Background: Medical errors in hospitals are a significant threat to patient safety and often result from poor communication or poorly-activated interprofessional teams. Despite a recent focus on interprofessional education (IPE) in pre-clinical years and simulation settings, formal curricula for teaching medical trainees interprofessional communication and teamwork skills in clinical settings are lacking.

Purpose: To create an inpatient curriculum for medical residents that improves Interprofessional communication and teamwork behaviors and attitudes.

Description: I created a feedback curriculum based on the TeamStepps framework for attending hospitalist physicians on inpatient medical wards at a community teaching hospital. Medical and transitional residents rotate in 4 week blocks on team-focused inpatient units called Accountable Care Units (ACU). Teaching attendings were trained to give daily feedback to medical residents during interdisciplinary bedside rounds on: 1) communication, 2) leadership, 3) mutual support, and 4) situation monitoring. The curriculum began in July 2017. To evaluate the impact of the curriculum, we observed resident teamwork behaviors on interdisciplinary bedside rounds at the beginning and at the end of the rotation and surveyed residents on their teamwork attitudes. We conducted focus groups with the residents at the end of their rotation about the value of IPE.

Conclusions: To date, forty-two residents have participated in the feedback curriculum. Preliminary data show that both interns and residents felt equally highly proficient in teamwork attitudes and skills prior to beginning the curriculum. Typically, all residents either agreed or strongly agreed that they regularly do the 28 highly advanced teamwork behaviors listed on the adapted Chiba interprofessional competency scale. While the senior residents experienced no change in their teamwork skills at the conclusion of the curriculum, first-year residents consistently reported that they improved these skills by the end of the rotation. Residents who led interprofessional bedside rounds consistently performed more team-centered behaviors at the end of the feedback curriculum as compared to the beginning of the curriculum. Through focus groups, we have identified interesting trainee beliefs about IPE: 1) medical knowledge proficiency must precede learning about how to work in teams, and 2) teamwork behaviors are learned at an early age and remain static throughout life. These beliefs may help inform future IPE curricular design. Data collection is ongoing but thus far, results show that residents perceive that they have a high level of proficiency in interprofessional teamwork and communication skills; interns may be more open to feedback about teamwork behaviors than senior residents. The daily feedback curriculum consistently improves resident communication and teamwork behaviors on interprofessional bedside rounds.

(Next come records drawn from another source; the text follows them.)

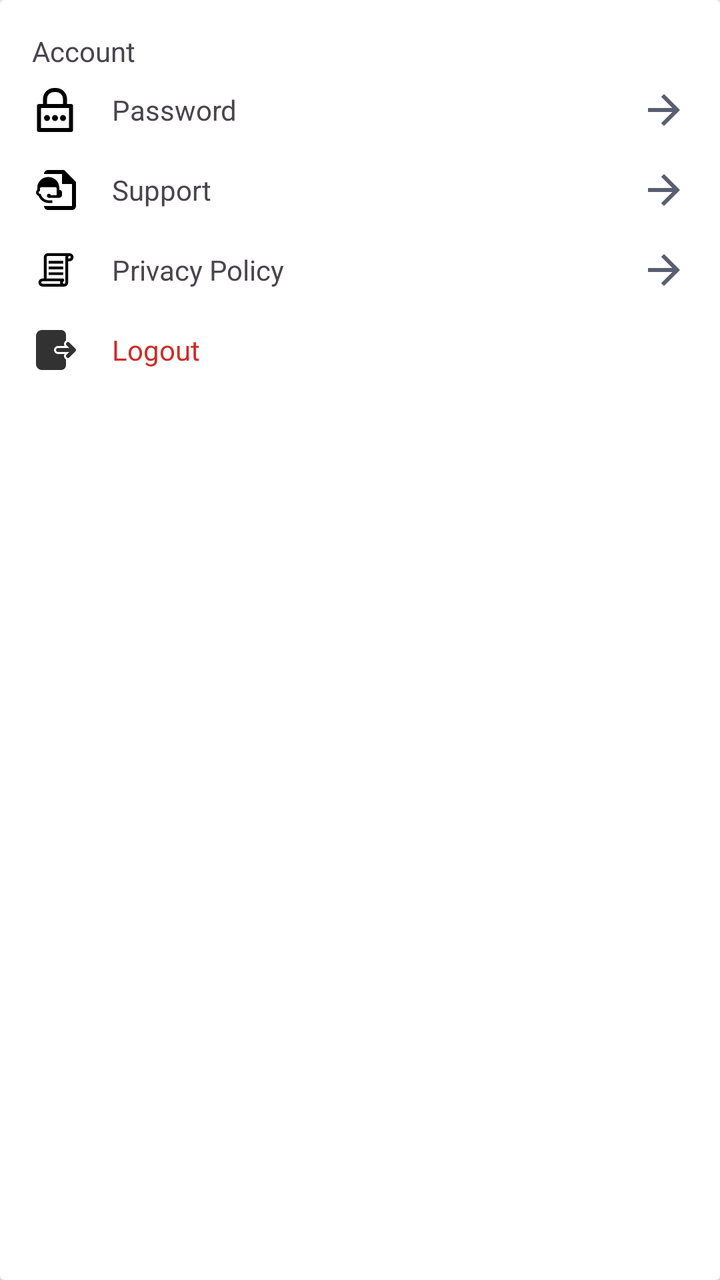
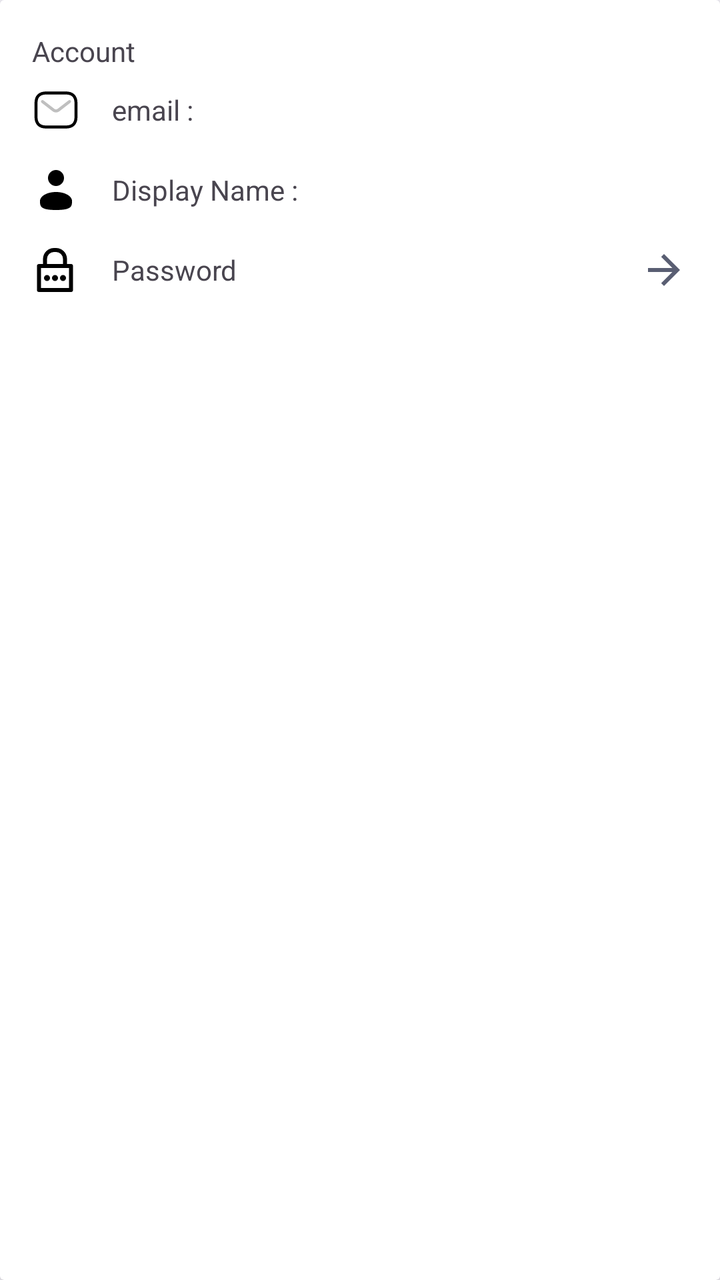

Screens rendered from an Android XML layout before and after an edit, with the pre-edit source and the edit as a unified diff.
<!-- AndroidManifest.xml: application theme Theme.Iotequipment -->
<!-- res/layout/item_account.xml -->
<?xml version="1.0" encoding="utf-8"?>
<androidx.cardview.widget.CardView xmlns:android="http://schemas.android.com/apk/res/android"
    xmlns:tools="http://schemas.android.com/tools"
    android:layout_width="match_parent"
    android:layout_height="wrap_content"
    android:elevation="4dp"
    android:radius="12dp">

    <LinearLayout
        android:layout_width="match_parent"
        android:layout_height="wrap_content"
        android:orientation="vertical"
        android:padding="16dp">
        <TextView
            android:layout_width="match_parent"
            android:layout_height="wrap_content"
            android:text="@string/settings_account"
            android:textDirection="ltr"
            android:layout_gravity="start"
            />
        
        <LinearLayout
            android:layout_width="match_parent"
            android:layout_height="wrap_content"
            android:gravity="center_vertical"
            android:paddingVertical="8dp">

            <ImageView
                android:layout_width="24dp"
                android:layout_height="24dp"
                android:src="@drawable/ic_password" />

            <TextView
                android:layout_width="0dp"
                android:layout_height="wrap_content"
                android:layout_marginStart="16dp"
                android:layout_weight="1"
                android:text="@string/auth_password"
                android:textDirection="ltr"
                android:gravity="start"
                />

            <ImageView
                android:layout_width="24dp"
                android:layout_height="24dp"
                android:src="@drawable/ic_back"
                android:scaleX="-1"
                />

        </LinearLayout>
        
        <LinearLayout
            android:layout_width="match_parent"
            android:layout_height="wrap_content"
            android:gravity="center_vertical"
            android:paddingVertical="8dp">

            <ImageView
                android:layout_width="24dp"
                android:layout_height="24dp"
                android:src="@drawable/ic_help" />

            <TextView
                android:layout_width="0dp"
                android:layout_height="wrap_content"
                android:layout_marginStart="16dp"
                android:layout_weight="1"
                android:text="@string/action_support"
                android:textDirection="ltr"
                android:gravity="start"
                />

            <ImageView
                android:layout_width="24dp"
                android:layout_height="24dp"
                android:src="@drawable/ic_back"
                android:scaleX="-1"
                />

        </LinearLayout>
        
        <LinearLayout
            android:layout_width="match_parent"
            android:layout_height="wrap_content"
            android:gravity="center_vertical"
            android:paddingVertical="8dp">

            <ImageView
                android:layout_width="24dp"
                android:layout_height="24dp"
                android:src="@drawable/ic_policy" />

            <TextView
                android:layout_width="0dp"
                android:layout_height="wrap_content"
                android:layout_marginStart="16dp"
                android:layout_weight="1"
                android:text="@string/action_privacy"
                android:textDirection="ltr"
                android:gravity="start"
                />

            <ImageView
                android:layout_width="24dp"
                android:layout_height="24dp"
                android:src="@drawable/ic_back"
                android:scaleX="-1"
                />

        </LinearLayout>
        
        <LinearLayout
            android:layout_width="match_parent"
            android:layout_height="wrap_content"
            android:gravity="center_vertical"
            android:paddingVertical="8dp">

            <ImageView
                android:layout_width="24dp"
                android:layout_height="24dp"
                android:src="@drawable/ic_logout" />

            <TextView
                android:layout_width="0dp"
                android:layout_height="wrap_content"
                android:layout_marginStart="16dp"
                android:textColor="@color/md_theme_errorContainer_mediumContrast"
                android:layout_weight="1"
                android:text="@string/auth_logout"
                android:textDirection="ltr"
                android:gravity="start"
                />


        </LinearLayout>
    </LinearLayout>
</androidx.cardview.widget.CardView>
<!-- resources referenced by this layout -->
<resources>
  <color name="md_theme_errorContainer_mediumContrast">#CF2C27</color>
  <!-- drawable ic_back (drawable) -->
  <vector xmlns:android="http://schemas.android.com/apk/res/android"
      android:autoMirrored="true" android:height="24dp"
      android:tint="@color/md_theme_secondary" android:viewportHeight="24"
      android:viewportWidth="24"
      android:width="24dp">
        
      <path android:fillColor="@color/black"
          android:pathData="M20,11H7.83l5.59,-5.59L12,4l-8,8 8,8 1.41,-1.41L7.83,13H20v-2z"/>
      
  </vector>
  <!-- drawable ic_help: vector/xml drawable (drawable, 2087 chars, omitted) -->
  <!-- drawable ic_logout (drawable) -->
  <vector xmlns:android="http://schemas.android.com/apk/res/android"
      android:width="800dp"
      android:height="800dp"
      android:viewportWidth="24"
      android:viewportHeight="24">
    <path
        android:pathData="M17.293,14.293C16.902,14.683 16.902,15.317 17.293,15.707C17.683,16.098 18.317,16.098 18.707,15.707L21.62,12.794C21.635,12.779 21.65,12.764 21.664,12.748C21.87,12.565 22,12.298 22,12C22,11.702 21.87,11.435 21.664,11.252C21.65,11.236 21.635,11.221 21.62,11.206L18.707,8.293C18.317,7.902 17.683,7.902 17.293,8.293C16.902,8.683 16.902,9.317 17.293,9.707L18.586,11H13C12.448,11 12,11.448 12,12C12,12.552 12.448,13 13,13H18.586L17.293,14.293Z"
        android:fillColor="#323232"/>
    <path
        android:pathData="M5,2C3.343,2 2,3.343 2,5V19C2,20.657 3.343,22 5,22H14.5C15.881,22 17,20.881 17,19.5V16.733C16.852,16.647 16.712,16.541 16.586,16.414C15.931,15.76 15.825,14.765 16.267,14H13C11.895,14 11,13.105 11,12C11,10.895 11.895,10 13,10H16.267C15.825,9.235 15.931,8.24 16.586,7.586C16.712,7.459 16.852,7.353 17,7.267V4.5C17,3.119 15.881,2 14.5,2H5Z"
        android:fillColor="#323232"/>
  </vector>
  <!-- drawable ic_policy (drawable) -->
  <vector xmlns:android="http://schemas.android.com/apk/res/android"
      android:width="64dp"
      android:height="64dp"
      android:viewportWidth="19"
      android:viewportHeight="19">
    <path
        android:pathData="M16.443,4.445a1.615,1.615 0,0 1,-1.613 1.614h-0.506v8.396a1.615,1.615 0,0 1,-1.613 1.613L4.17,16.068a1.613,1.613 0,1 1,0 -3.227h0.505L4.675,4.445A1.615,1.615 0,0 1,6.289 2.83h8.54a1.615,1.615 0,0 1,1.614 1.614zM4.17,14.96h7.007a1.612,1.612 0,0 1,0 -1.01L4.172,13.95a0.505,0.505 0,0 0,0 1.01zM13.215,4.445a1.62,1.62 0,0 1,0.08 -0.505L6.29,3.94a0.5,0.5 0,0 0,-0.31 0.107l-0.002,0.001a0.5,0.5 0,0 0,-0.193 0.397v8.396h6.337a0.61,0.61 0,0 1,0.6 0.467,0.632 0.632,0 0,1 -0.251,0.702 0.505,0.505 0,1 0,0.746 0.445zM12.355,5.883h-5.76L6.595,6.99h5.76zM12.355,8.143h-5.76L6.595,9.25h5.76zM12.355,10.403h-5.76v1.108h5.76zM15.334,4.445a0.506,0.506 0,0 0,-0.505 -0.505,0.496 0.496,0 0,0 -0.31,0.107h-0.002a0.501,0.501 0,0 0,-0.194 0.398v0.505h0.506a0.506,0.506 0,0 0,0.505 -0.505z"
        android:fillColor="#000000"/>
  </vector>
  <string name="action_privacy">Privacy Policy</string>
  <string name="action_support">Support</string>
  <string name="auth_logout">Logout</string>
  <string name="auth_password">Password</string>
  <string name="settings_account">Account</string>
  <style name="Theme.Iotequipment" parent="Base.Theme.Iotequipment" />
  <color name="md_theme_secondary">#595E72</color>
  <color name="black">#FF000000</color>
  <style name="Base.Theme.Iotequipment" parent="Theme.Material3.DayNight.NoActionBar">
          <item name="fontFamily">@font/iran_yekan_regular</item>
          
          
          <item name="colorPrimary">@color/md_theme_primary</item>
          <item name="android:colorBackground">@color/md_theme_background</item>
  
      </style>
  <color name="md_theme_primary">#0055EF</color>
  <color name="md_theme_background">#FAF8FF</color>
  <!-- unchanged entries left out for length: 1 -->
</resources>

<!-- the commit's change to res/layout/item_account.xml (unified diff, before → after) -->
@@ -15,10 +15,56 @@
             android:layout_width="match_parent"
             android:layout_height="wrap_content"
             android:text="@string/settings_account"
-            android:textDirection="ltr"
             android:layout_gravity="start"
             />
         
+        <LinearLayout
+            android:layout_width="match_parent"
+            android:layout_height="wrap_content"
+            android:gravity="center_vertical"
+            android:paddingVertical="8dp">
+
+            <ImageView
+                android:layout_width="24dp"
+                android:layout_height="24dp"
+                android:src="@drawable/ic_email" />
+
+            <TextView
+                android:layout_width="0dp"
+                android:layout_height="wrap_content"
+                android:layout_marginStart="16dp"
+                android:layout_weight="1"
+                android:text="@string/setting_email"
+                android:textDirection="locale"
+                android:gravity="start"
+                />
+
+        </LinearLayout>
+        
+        <LinearLayout
+            android:layout_width="match_parent"
+            android:layout_height="wrap_content"
+            android:gravity="center_vertical"
+            android:paddingVertical="8dp">
+
+            <ImageView
+                android:layout_width="24dp"
+                android:layout_height="24dp"
+                android:src="@drawable/ic_user" />
+
+            <TextView
+                android:layout_width="0dp"
+                android:layout_height="wrap_content"
+                android:layout_marginStart="16dp"
+                android:layout_weight="1"
+                android:text="@string/setting_display_name"
+                android:textDirection="locale"
+                android:gravity="start"
+                />
+
+        </LinearLayout>
+
+
         <LinearLayout
             android:layout_width="match_parent"
             android:layout_height="wrap_content"
@@ -36,7 +82,7 @@
                 android:layout_marginStart="16dp"
                 android:layout_weight="1"
                 android:text="@string/auth_password"
-                android:textDirection="ltr"
+                android:textDirection="locale"
                 android:gravity="start"
                 />
 
@@ -46,92 +92,9 @@
                 android:src="@drawable/ic_back"
                 android:scaleX="-1"
                 />
-
         </LinearLayout>
-        
-        <LinearLayout
-            android:layout_width="match_parent"
-            android:layout_height="wrap_content"
-            android:gravity="center_vertical"
-            android:paddingVertical="8dp">
-
-            <ImageView
-                android:layout_width="24dp"
-                android:layout_height="24dp"
-                android:src="@drawable/ic_help" />
-
-            <TextView
-                android:layout_width="0dp"
-                android:layout_height="wrap_content"
-                android:layout_marginStart="16dp"
-                android:layout_weight="1"
-                android:text="@string/action_support"
-                android:textDirection="ltr"
-                android:gravity="start"
-                />
-
-            <ImageView
-                android:layout_width="24dp"
-                android:layout_height="24dp"
-                android:src="@drawable/ic_back"
-                android:scaleX="-1"
-                />
-
-        </LinearLayout>
-        
-        <LinearLayout
-            android:layout_width="match_parent"
-            android:layout_height="wrap_content"
-            android:gravity="center_vertical"
-            android:paddingVertical="8dp">
-
-            <ImageView
-                android:layout_width="24dp"
-                android:layout_height="24dp"
-                android:src="@drawable/ic_policy" />
-
-            <TextView
-                android:layout_width="0dp"
-                android:layout_height="wrap_content"
-                android:layout_marginStart="16dp"
-                android:layout_weight="1"
-                android:text="@string/action_privacy"
-                android:textDirection="ltr"
-                android:gravity="start"
-                />
-
-            <ImageView
-                android:layout_width="24dp"
-                android:layout_height="24dp"
-                android:src="@drawable/ic_back"
-                android:scaleX="-1"
-                />
-
-        </LinearLayout>
-        
-        <LinearLayout
-            android:layout_width="match_parent"
-            android:layout_height="wrap_content"
-            android:gravity="center_vertical"
-            android:paddingVertical="8dp">
-
-            <ImageView
-                android:layout_width="24dp"
-                android:layout_height="24dp"
-                android:src="@drawable/ic_logout" />
-
-            <TextView
-                android:layout_width="0dp"
-                android:layout_height="wrap_content"
-                android:layout_marginStart="16dp"
-                android:textColor="@color/md_theme_errorContainer_mediumContrast"
-                android:layout_weight="1"
-                android:text="@string/auth_logout"
-                android:textDirection="ltr"
-                android:gravity="start"
-                />
 
 
-        </LinearLayout>
+
     </LinearLayout>
 </androidx.cardview.widget.CardView>
<!-- resource entries referenced after the edit -->
@@ -1,6 +1,5 @@
 <!-- resources referenced by this layout -->
 <resources>
-  <color name="md_theme_errorContainer_mediumContrast">#CF2C27</color>
   <!-- drawable ic_back (drawable) -->
   <vector xmlns:android="http://schemas.android.com/apk/res/android"
       android:autoMirrored="true" android:height="24dp"
@@ -12,34 +11,25 @@
           android:pathData="M20,11H7.83l5.59,-5.59L12,4l-8,8 8,8 1.41,-1.41L7.83,13H20v-2z"/>
       
   </vector>
-  <!-- drawable ic_help: vector/xml drawable (drawable, 2087 chars, omitted) -->
-  <!-- drawable ic_logout (drawable) -->
-  <vector xmlns:android="http://schemas.android.com/apk/res/android"
-      android:width="800dp"
-      android:height="800dp"
-      android:viewportWidth="24"
-      android:viewportHeight="24">
-    <path
-        android:pathData="M17.293,14.293C16.902,14.683 16.902,15.317 17.293,15.707C17.683,16.098 18.317,16.098 18.707,15.707L21.62,12.794C21.635,12.779 21.65,12.764 21.664,12.748C21.87,12.565 22,12.298 22,12C22,11.702 21.87,11.435 21.664,11.252C21.65,11.236 21.635,11.221 21.62,11.206L18.707,8.293C18.317,7.902 17.683,7.902 17.293,8.293C16.902,8.683 16.902,9.317 17.293,9.707L18.586,11H13C12.448,11 12,11.448 12,12C12,12.552 12.448,13 13,13H18.586L17.293,14.293Z"
-        android:fillColor="#323232"/>
-    <path
-        android:pathData="M5,2C3.343,2 2,3.343 2,5V19C2,20.657 3.343,22 5,22H14.5C15.881,22 17,20.881 17,19.5V16.733C16.852,16.647 16.712,16.541 16.586,16.414C15.931,15.76 15.825,14.765 16.267,14H13C11.895,14 11,13.105 11,12C11,10.895 11.895,10 13,10H16.267C15.825,9.235 15.931,8.24 16.586,7.586C16.712,7.459 16.852,7.353 17,7.267V4.5C17,3.119 15.881,2 14.5,2H5Z"
-        android:fillColor="#323232"/>
+  <!-- drawable ic_email (drawable) -->
+  <vector xmlns:android="http://schemas.android.com/apk/res/android" android:height="64dp" android:viewportHeight="24" android:viewportWidth="24" android:width="64dp">
+        
+      <path android:fillColor="#000000" android:fillType="evenOdd" android:pathData="M3.885,5.237C3.205,5.868 2.75,6.893 2.75,8.5V15.5C2.75,17.107 3.205,18.132 3.885,18.763C4.575,19.404 5.615,19.75 7,19.75H17C18.385,19.75 19.425,19.404 20.115,18.763C20.795,18.132 21.25,17.107 21.25,15.5V8.5C21.25,6.893 20.795,5.868 20.115,5.237C19.425,4.596 18.385,4.25 17,4.25H7C5.615,4.25 4.575,4.596 3.885,5.237ZM2.865,4.138C3.925,3.154 5.385,2.75 7,2.75H17C18.615,2.75 20.075,3.154 21.135,4.138C22.205,5.132 22.75,6.607 22.75,8.5V15.5C22.75,17.393 22.205,18.868 21.135,19.862C20.075,20.846 18.615,21.25 17,21.25H7C5.385,21.25 3.925,20.846 2.865,19.862C1.795,18.868 1.25,17.393 1.25,15.5V8.5C1.25,6.607 1.795,5.132 2.865,4.138Z"/>
+        
+      <path android:fillColor="#BFBFBF" android:fillType="evenOdd" android:pathData="M19.363,7.31C19.617,7.638 19.556,8.109 19.229,8.362L13.681,12.649C12.691,13.414 11.309,13.414 10.318,12.649L4.771,8.362C4.444,8.109 4.383,7.638 4.637,7.31C4.89,6.982 5.361,6.922 5.689,7.175L11.236,11.462C11.686,11.809 12.314,11.809 12.764,11.462L18.311,7.175C18.639,6.922 19.11,6.982 19.363,7.31Z"/>
+      
   </vector>
-  <!-- drawable ic_policy (drawable) -->
-  <vector xmlns:android="http://schemas.android.com/apk/res/android"
-      android:width="64dp"
-      android:height="64dp"
-      android:viewportWidth="19"
-      android:viewportHeight="19">
-    <path
-        android:pathData="M16.443,4.445a1.615,1.615 0,0 1,-1.613 1.614h-0.506v8.396a1.615,1.615 0,0 1,-1.613 1.613L4.17,16.068a1.613,1.613 0,1 1,0 -3.227h0.505L4.675,4.445A1.615,1.615 0,0 1,6.289 2.83h8.54a1.615,1.615 0,0 1,1.614 1.614zM4.17,14.96h7.007a1.612,1.612 0,0 1,0 -1.01L4.172,13.95a0.505,0.505 0,0 0,0 1.01zM13.215,4.445a1.62,1.62 0,0 1,0.08 -0.505L6.29,3.94a0.5,0.5 0,0 0,-0.31 0.107l-0.002,0.001a0.5,0.5 0,0 0,-0.193 0.397v8.396h6.337a0.61,0.61 0,0 1,0.6 0.467,0.632 0.632,0 0,1 -0.251,0.702 0.505,0.505 0,1 0,0.746 0.445zM12.355,5.883h-5.76L6.595,6.99h5.76zM12.355,8.143h-5.76L6.595,9.25h5.76zM12.355,10.403h-5.76v1.108h5.76zM15.334,4.445a0.506,0.506 0,0 0,-0.505 -0.505,0.496 0.496,0 0,0 -0.31,0.107h-0.002a0.501,0.501 0,0 0,-0.194 0.398v0.505h0.506a0.506,0.506 0,0 0,0.505 -0.505z"
-        android:fillColor="#000000"/>
+  <!-- drawable ic_user (drawable) -->
+  <vector xmlns:android="http://schemas.android.com/apk/res/android" android:height="64dp" android:viewportHeight="24" android:viewportWidth="24" android:width="64dp">
+        
+      <path android:fillColor="#000000" android:pathData="M12,6m-4,0a4,4 0,1 1,8 0a4,4 0,1 1,-8 0"/>
+        
+      <path android:fillColor="#000000" android:pathData="M20,17.5C20,19.985 20,22 12,22C4,22 4,19.985 4,17.5C4,15.015 7.582,13 12,13C16.418,13 20,15.015 20,17.5Z"/>
+      
   </vector>
-  <string name="action_privacy">Privacy Policy</string>
-  <string name="action_support">Support</string>
-  <string name="auth_logout">Logout</string>
   <string name="auth_password">Password</string>
+  <string name="setting_display_name">Display Name :</string>
+  <string name="setting_email">email :</string>
   <string name="settings_account">Account</string>
   <style name="Theme.Iotequipment" parent="Base.Theme.Iotequipment" />
   <color name="md_theme_secondary">#595E72</color>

IMAGE 1: Interprofessional Competenecy Scale (adapted from Chiba)